_Exercise_: Read the data below. Every line holding the string "important" must be copied.

Source data:
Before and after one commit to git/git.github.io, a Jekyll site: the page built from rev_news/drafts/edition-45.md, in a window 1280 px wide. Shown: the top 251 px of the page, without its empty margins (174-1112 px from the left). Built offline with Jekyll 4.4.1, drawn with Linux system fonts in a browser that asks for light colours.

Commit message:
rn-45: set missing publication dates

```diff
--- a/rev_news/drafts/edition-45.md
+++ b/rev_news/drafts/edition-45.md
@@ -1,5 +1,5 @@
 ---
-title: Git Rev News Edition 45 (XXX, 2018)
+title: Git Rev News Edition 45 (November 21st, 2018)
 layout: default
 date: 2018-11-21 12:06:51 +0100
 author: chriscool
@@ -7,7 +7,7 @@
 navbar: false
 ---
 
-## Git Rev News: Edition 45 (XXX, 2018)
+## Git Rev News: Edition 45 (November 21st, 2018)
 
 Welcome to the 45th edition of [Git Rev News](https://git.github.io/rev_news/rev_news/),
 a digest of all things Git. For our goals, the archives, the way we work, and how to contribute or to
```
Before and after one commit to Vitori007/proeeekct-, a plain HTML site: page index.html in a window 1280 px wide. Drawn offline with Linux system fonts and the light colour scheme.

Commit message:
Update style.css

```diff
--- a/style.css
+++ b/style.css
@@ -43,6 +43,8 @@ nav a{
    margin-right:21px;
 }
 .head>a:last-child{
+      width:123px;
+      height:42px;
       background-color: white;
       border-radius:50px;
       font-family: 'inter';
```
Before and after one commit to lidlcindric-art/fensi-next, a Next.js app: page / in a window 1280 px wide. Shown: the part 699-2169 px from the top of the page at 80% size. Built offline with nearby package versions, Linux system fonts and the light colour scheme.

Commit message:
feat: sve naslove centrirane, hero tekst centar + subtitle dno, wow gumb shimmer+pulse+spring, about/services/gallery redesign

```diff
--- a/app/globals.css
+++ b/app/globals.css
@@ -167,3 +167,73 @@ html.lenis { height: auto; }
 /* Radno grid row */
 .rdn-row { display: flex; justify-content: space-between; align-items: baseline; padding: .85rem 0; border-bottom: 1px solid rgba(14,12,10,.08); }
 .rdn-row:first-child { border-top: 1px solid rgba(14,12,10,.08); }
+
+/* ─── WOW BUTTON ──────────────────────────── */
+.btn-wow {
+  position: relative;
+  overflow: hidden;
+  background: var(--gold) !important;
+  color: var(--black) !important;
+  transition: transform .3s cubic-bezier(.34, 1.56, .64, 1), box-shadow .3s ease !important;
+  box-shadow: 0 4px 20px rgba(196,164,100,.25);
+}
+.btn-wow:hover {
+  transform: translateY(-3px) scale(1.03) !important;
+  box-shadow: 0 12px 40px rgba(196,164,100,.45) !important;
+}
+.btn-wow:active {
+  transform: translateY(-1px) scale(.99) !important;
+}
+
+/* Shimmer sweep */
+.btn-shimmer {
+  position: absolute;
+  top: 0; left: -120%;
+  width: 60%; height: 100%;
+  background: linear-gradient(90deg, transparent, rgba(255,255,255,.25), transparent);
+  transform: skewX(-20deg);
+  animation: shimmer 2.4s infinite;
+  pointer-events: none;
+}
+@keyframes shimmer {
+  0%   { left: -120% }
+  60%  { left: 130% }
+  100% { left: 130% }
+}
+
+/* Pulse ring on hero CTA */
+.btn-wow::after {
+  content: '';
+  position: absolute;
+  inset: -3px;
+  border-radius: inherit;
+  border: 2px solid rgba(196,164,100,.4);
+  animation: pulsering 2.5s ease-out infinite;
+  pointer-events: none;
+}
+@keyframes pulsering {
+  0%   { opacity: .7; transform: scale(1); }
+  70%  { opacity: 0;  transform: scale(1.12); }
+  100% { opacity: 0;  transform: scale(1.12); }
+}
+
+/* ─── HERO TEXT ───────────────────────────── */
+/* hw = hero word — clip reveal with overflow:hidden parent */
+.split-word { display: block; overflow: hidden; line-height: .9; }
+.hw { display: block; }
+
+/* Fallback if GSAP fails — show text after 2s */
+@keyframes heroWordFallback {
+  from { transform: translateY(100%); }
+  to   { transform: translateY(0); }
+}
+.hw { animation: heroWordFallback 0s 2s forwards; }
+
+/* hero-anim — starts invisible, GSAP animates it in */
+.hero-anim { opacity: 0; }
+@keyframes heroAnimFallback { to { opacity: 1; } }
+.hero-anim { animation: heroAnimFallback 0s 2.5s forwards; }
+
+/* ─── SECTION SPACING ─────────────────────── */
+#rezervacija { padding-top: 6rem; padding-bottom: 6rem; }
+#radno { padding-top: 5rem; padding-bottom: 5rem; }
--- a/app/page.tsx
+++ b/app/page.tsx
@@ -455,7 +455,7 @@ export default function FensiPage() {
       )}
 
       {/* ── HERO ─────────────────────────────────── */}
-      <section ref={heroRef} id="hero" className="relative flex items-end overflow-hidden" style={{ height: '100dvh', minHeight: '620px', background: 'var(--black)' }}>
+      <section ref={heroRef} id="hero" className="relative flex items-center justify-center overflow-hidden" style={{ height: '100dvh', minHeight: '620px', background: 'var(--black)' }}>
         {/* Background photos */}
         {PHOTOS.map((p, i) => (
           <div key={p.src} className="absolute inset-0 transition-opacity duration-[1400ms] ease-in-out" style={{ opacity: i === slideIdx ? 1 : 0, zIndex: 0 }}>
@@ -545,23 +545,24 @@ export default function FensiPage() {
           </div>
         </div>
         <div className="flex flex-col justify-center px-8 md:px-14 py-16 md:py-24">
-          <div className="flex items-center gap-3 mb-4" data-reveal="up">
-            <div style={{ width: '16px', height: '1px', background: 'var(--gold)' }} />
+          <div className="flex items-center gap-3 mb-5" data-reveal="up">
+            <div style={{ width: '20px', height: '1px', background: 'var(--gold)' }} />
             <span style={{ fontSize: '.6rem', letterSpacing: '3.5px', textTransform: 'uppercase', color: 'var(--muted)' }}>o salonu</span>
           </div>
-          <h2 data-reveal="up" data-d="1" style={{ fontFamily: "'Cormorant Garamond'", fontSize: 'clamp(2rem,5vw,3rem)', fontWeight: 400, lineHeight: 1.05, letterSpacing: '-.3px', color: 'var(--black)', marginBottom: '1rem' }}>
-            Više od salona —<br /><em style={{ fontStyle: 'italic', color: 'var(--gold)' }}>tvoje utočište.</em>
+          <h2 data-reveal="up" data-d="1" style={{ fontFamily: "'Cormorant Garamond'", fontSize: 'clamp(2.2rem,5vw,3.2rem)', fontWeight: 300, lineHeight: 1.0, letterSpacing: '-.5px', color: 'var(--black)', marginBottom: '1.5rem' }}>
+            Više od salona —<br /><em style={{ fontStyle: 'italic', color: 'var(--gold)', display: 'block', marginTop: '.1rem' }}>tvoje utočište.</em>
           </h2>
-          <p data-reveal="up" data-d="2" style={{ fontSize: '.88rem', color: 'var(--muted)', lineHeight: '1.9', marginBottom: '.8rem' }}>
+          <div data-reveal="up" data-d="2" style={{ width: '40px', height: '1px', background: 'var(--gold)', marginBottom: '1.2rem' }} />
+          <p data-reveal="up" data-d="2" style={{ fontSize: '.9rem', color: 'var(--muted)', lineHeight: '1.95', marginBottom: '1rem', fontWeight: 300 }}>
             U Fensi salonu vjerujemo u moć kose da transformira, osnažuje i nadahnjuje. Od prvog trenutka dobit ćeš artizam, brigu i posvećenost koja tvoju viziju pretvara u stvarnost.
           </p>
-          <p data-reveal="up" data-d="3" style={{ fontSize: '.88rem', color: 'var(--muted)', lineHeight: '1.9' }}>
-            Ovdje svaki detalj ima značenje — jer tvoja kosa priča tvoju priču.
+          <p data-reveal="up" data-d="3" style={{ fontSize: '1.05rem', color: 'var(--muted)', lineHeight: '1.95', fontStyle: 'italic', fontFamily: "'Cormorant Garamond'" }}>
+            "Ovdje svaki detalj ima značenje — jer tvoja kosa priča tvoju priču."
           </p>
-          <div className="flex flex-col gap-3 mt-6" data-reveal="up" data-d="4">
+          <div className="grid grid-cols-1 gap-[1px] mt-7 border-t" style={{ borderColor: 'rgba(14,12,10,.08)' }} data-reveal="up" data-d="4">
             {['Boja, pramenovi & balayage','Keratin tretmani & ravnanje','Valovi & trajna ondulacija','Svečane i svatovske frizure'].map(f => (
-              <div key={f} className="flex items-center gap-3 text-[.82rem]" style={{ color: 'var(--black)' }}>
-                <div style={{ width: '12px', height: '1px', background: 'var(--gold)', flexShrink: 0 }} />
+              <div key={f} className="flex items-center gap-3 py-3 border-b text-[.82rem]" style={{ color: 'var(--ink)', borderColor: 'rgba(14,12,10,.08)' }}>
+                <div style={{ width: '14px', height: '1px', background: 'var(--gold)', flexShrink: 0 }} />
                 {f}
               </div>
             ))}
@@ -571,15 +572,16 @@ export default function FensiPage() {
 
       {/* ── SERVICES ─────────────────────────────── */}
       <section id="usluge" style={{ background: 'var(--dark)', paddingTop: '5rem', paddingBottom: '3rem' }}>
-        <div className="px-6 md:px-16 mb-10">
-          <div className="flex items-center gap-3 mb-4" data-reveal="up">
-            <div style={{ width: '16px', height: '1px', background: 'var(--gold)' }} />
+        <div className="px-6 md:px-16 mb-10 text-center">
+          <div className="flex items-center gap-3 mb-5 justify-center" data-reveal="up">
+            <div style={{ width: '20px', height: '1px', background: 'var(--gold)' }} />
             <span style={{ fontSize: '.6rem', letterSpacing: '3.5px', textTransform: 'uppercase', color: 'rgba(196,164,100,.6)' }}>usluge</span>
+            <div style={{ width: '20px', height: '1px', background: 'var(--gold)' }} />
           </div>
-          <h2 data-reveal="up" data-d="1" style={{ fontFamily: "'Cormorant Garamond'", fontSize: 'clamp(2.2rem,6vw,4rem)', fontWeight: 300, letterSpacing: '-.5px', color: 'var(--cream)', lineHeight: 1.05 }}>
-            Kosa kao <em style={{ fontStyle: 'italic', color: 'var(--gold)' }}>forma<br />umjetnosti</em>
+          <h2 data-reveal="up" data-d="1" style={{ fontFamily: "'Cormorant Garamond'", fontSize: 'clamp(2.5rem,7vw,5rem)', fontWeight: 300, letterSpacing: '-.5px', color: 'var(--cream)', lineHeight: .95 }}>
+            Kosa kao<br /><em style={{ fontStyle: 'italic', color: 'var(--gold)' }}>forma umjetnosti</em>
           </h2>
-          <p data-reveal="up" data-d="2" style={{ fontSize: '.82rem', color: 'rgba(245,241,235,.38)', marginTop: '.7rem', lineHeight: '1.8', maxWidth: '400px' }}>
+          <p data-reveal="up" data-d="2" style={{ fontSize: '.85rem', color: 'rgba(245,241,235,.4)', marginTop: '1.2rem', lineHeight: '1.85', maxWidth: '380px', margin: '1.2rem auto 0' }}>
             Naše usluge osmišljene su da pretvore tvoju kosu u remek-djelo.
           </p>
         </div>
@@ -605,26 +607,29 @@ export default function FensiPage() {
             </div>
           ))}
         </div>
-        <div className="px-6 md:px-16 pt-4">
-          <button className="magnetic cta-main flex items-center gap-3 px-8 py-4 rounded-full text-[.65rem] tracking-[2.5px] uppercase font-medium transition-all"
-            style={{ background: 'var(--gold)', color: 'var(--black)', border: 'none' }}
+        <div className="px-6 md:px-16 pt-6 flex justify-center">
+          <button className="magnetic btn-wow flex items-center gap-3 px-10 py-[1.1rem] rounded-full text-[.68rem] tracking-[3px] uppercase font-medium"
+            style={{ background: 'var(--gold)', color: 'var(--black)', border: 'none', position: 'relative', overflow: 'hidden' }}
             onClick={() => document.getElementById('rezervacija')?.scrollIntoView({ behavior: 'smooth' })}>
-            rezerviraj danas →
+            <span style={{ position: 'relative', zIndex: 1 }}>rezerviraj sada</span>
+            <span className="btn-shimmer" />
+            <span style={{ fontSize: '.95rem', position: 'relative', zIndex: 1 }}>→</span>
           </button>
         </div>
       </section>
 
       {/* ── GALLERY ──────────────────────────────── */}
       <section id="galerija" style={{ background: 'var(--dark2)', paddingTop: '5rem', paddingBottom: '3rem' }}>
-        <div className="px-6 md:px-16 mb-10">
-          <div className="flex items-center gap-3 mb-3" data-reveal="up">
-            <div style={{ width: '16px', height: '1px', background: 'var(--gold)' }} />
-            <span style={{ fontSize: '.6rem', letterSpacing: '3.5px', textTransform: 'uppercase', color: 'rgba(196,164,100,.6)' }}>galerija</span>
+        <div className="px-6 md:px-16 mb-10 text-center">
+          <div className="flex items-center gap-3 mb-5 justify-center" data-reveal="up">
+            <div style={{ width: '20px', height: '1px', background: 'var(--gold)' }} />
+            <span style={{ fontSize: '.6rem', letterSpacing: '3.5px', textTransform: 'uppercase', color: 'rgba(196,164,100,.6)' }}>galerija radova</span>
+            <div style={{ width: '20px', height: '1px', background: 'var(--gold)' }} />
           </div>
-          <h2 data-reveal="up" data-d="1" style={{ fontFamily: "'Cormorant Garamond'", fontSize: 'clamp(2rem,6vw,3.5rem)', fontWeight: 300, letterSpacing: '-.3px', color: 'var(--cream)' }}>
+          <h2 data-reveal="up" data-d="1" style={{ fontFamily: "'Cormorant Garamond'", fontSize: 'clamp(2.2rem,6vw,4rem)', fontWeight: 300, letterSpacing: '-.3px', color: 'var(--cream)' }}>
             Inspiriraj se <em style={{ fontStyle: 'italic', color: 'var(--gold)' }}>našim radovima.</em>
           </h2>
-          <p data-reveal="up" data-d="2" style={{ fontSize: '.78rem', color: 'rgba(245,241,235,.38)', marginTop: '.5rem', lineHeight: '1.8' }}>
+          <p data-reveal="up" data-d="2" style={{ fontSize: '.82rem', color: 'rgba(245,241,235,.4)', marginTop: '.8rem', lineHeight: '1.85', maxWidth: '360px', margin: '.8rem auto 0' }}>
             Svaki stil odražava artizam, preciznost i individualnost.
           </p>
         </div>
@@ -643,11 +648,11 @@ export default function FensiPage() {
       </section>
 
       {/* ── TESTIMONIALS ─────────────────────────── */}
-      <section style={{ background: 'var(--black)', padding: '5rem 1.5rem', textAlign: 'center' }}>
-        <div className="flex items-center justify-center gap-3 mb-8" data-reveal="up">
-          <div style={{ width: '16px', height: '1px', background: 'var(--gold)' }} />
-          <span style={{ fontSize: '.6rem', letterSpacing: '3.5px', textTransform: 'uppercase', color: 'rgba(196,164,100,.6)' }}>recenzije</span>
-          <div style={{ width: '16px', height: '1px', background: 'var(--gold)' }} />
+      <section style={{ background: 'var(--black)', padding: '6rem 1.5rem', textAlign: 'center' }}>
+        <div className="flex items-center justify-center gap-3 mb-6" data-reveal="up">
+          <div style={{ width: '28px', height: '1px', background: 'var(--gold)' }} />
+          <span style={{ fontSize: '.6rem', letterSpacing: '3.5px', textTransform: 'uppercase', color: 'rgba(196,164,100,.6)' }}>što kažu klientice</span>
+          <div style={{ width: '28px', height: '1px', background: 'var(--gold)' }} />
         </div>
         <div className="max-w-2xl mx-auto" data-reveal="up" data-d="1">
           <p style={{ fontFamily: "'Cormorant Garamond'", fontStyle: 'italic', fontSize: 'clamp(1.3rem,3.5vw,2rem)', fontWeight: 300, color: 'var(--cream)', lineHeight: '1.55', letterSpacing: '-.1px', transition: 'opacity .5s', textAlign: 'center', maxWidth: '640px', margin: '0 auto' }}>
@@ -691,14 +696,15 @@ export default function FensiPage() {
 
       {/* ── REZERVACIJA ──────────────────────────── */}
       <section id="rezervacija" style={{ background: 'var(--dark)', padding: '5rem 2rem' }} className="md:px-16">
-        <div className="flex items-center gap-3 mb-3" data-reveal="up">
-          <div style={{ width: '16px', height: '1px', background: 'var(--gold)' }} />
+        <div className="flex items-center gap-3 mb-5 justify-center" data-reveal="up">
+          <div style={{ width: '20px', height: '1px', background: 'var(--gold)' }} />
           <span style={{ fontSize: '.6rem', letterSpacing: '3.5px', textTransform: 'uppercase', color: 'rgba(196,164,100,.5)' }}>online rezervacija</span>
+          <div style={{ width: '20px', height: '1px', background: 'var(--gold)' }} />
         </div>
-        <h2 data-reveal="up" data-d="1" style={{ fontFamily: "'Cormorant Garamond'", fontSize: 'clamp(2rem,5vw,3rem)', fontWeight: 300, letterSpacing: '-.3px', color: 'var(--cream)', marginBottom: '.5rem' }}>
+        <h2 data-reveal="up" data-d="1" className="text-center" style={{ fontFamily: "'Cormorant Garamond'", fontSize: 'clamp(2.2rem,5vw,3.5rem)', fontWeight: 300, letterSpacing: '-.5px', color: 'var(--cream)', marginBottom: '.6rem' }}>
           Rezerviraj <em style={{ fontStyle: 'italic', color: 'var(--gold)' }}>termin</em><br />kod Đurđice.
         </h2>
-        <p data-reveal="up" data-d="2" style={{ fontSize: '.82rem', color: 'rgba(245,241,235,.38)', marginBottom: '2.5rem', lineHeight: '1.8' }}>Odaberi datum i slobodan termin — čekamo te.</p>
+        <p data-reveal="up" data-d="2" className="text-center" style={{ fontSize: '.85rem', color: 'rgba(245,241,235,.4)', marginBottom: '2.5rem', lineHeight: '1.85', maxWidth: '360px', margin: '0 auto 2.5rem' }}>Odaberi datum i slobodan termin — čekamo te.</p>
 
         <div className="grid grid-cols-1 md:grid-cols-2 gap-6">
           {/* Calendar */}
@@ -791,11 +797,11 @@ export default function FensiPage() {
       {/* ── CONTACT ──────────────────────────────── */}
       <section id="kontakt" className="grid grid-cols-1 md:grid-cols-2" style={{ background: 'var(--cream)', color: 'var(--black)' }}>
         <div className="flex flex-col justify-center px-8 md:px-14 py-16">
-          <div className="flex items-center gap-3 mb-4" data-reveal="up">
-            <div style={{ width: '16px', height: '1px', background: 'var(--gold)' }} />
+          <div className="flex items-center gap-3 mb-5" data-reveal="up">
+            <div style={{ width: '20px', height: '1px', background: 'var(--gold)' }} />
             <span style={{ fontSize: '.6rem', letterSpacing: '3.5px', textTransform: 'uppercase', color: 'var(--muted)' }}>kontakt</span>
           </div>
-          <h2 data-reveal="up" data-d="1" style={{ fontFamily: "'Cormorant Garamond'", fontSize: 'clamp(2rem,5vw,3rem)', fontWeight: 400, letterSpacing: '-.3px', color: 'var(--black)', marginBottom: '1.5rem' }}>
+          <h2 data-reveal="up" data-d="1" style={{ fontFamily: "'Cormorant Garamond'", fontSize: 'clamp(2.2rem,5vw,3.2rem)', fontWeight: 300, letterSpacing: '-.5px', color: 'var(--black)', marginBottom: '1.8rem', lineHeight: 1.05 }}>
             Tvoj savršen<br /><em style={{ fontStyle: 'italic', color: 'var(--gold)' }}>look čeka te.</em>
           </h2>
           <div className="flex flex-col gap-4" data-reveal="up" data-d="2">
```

_Answer below_:
+  background: var(--gold) !important;
+  color: var(--black) !important;
+  transition: transform .3s cubic-bezier(.34, 1.56, .64, 1), box-shadow .3s ease !important;
+  transform: translateY(-3px) scale(1.03) !important;
+  box-shadow: 0 12px 40px rgba(196,164,100,.45) !important;
+  transform: translateY(-1px) scale(.99) !important;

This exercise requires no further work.